Recorded data
-----

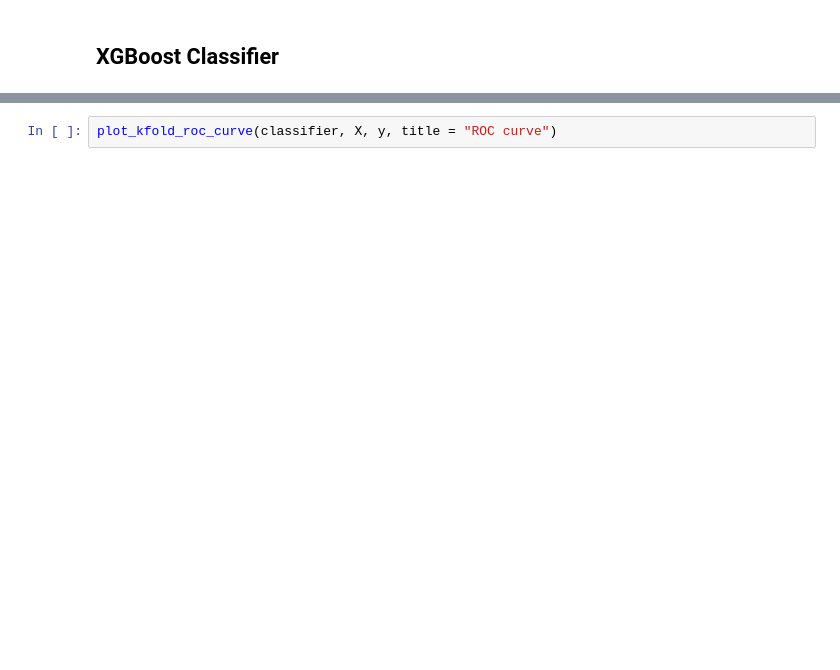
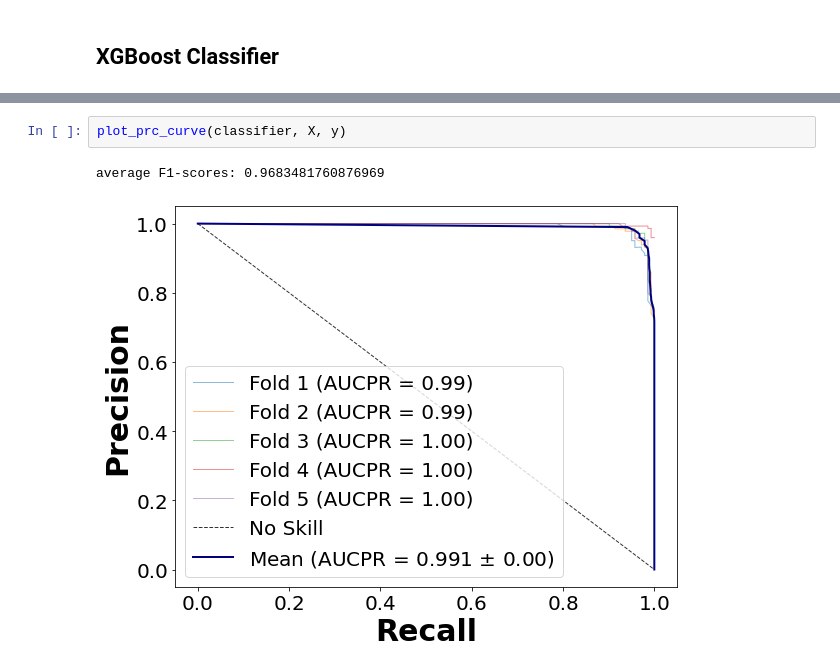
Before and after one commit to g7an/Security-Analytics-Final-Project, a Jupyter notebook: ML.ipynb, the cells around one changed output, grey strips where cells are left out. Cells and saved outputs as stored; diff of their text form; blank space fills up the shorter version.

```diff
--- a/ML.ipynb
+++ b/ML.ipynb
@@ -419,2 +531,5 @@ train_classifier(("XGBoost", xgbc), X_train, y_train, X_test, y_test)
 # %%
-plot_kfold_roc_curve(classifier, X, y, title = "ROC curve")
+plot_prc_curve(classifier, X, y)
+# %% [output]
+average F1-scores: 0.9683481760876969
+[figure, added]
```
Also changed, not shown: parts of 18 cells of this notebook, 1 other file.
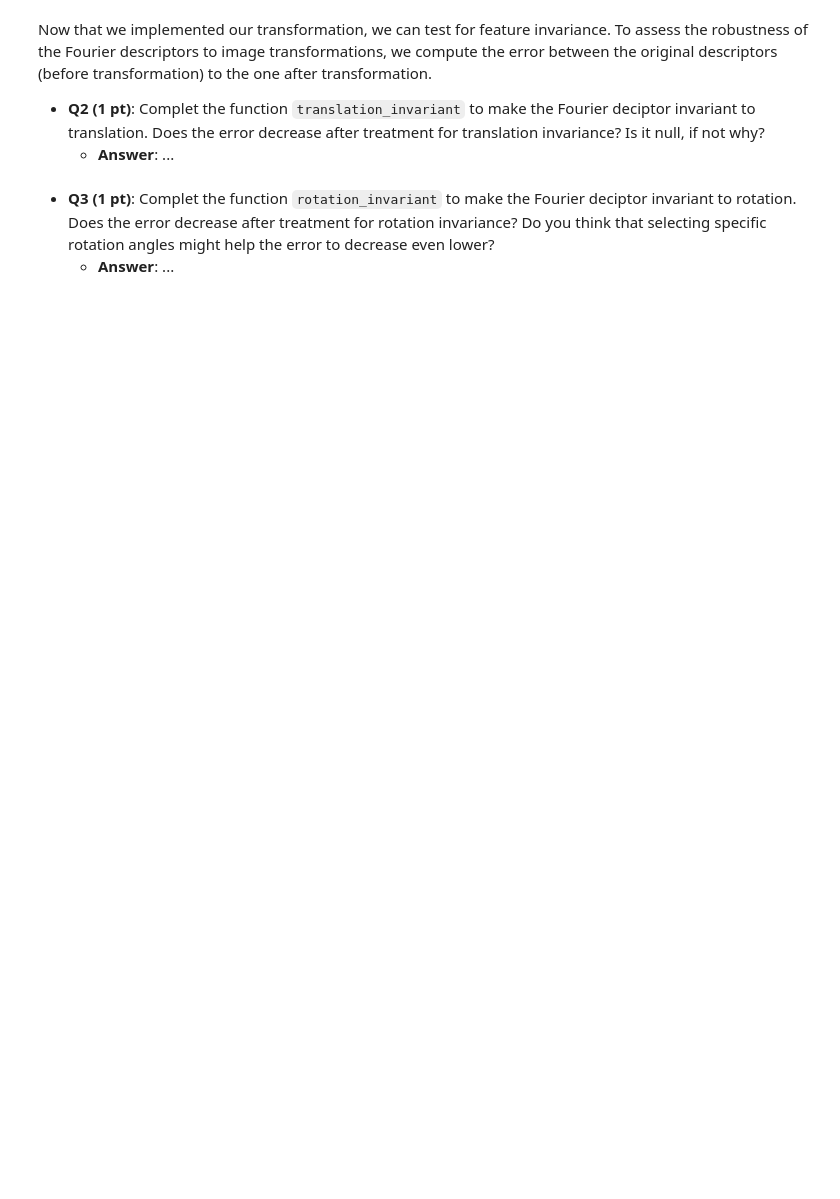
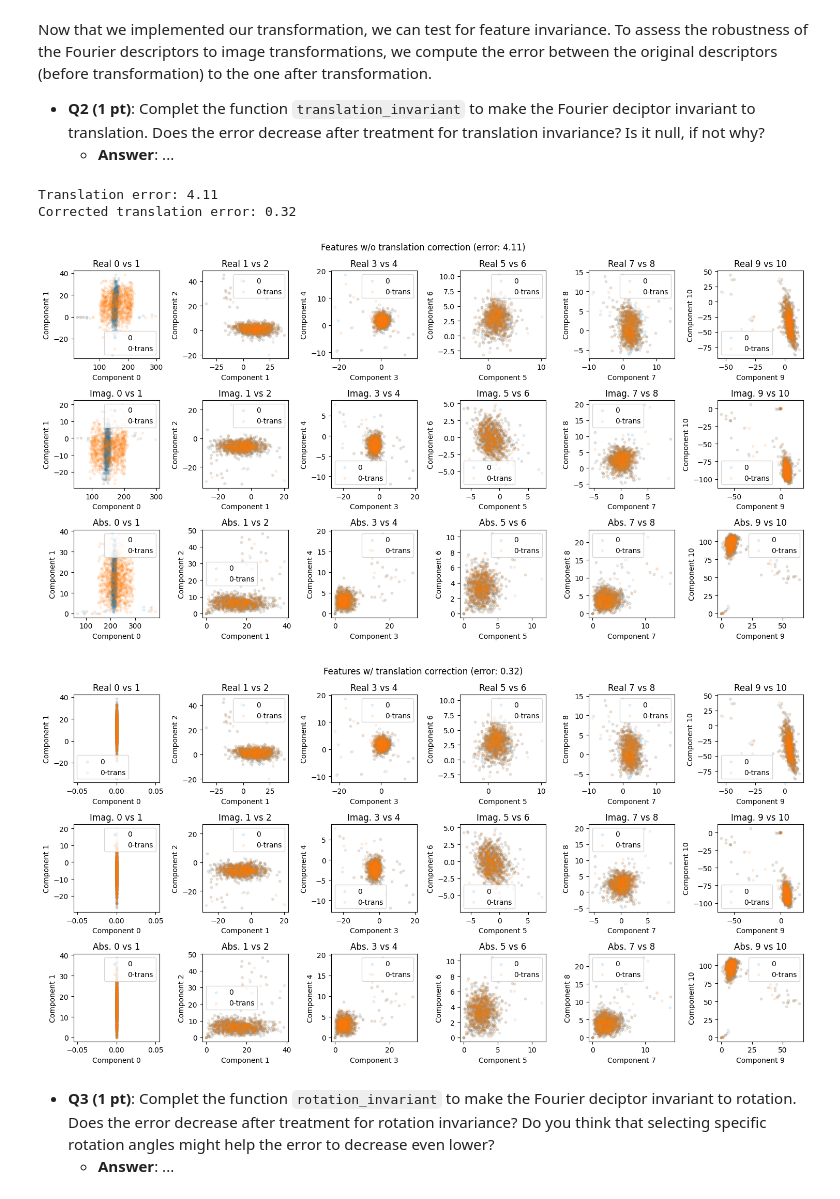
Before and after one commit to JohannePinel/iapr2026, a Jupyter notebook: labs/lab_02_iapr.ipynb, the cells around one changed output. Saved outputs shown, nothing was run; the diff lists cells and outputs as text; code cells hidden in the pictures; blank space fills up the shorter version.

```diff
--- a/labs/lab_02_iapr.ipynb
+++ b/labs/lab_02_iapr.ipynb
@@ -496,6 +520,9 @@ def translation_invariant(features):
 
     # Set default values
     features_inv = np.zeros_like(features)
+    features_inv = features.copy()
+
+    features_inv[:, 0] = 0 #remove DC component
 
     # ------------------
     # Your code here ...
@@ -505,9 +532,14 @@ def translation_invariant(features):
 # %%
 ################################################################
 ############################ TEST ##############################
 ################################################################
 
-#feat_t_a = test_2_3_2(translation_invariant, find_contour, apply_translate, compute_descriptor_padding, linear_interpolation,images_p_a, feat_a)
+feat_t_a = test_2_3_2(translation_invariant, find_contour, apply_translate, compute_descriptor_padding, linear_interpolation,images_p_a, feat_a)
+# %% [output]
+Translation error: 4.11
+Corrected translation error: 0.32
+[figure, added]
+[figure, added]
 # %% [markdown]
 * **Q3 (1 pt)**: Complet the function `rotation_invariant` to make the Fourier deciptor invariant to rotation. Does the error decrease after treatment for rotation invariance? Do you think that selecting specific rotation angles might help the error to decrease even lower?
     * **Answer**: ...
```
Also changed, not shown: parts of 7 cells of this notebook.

-----

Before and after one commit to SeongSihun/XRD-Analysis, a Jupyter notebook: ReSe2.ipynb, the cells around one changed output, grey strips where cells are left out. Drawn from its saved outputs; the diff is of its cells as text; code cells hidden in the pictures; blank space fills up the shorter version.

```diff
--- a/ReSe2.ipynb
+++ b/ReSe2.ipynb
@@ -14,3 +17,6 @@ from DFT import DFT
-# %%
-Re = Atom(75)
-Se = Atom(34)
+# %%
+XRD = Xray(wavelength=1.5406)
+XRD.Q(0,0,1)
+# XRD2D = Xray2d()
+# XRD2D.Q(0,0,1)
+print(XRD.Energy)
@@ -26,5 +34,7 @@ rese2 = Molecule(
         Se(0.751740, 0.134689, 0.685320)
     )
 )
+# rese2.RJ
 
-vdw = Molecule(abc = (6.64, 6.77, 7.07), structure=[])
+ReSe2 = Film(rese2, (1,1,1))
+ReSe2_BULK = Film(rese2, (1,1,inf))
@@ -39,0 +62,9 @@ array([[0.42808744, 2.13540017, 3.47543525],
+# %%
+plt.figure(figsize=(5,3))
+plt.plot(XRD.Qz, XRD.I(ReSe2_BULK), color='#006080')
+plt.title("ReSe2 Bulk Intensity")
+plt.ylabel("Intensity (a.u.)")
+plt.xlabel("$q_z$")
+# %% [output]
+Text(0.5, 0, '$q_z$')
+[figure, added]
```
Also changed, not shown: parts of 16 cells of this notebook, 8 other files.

-----

Exercise aim
One number should be returned: how many lines in the records contain the word "Intensity".

Result of the task
2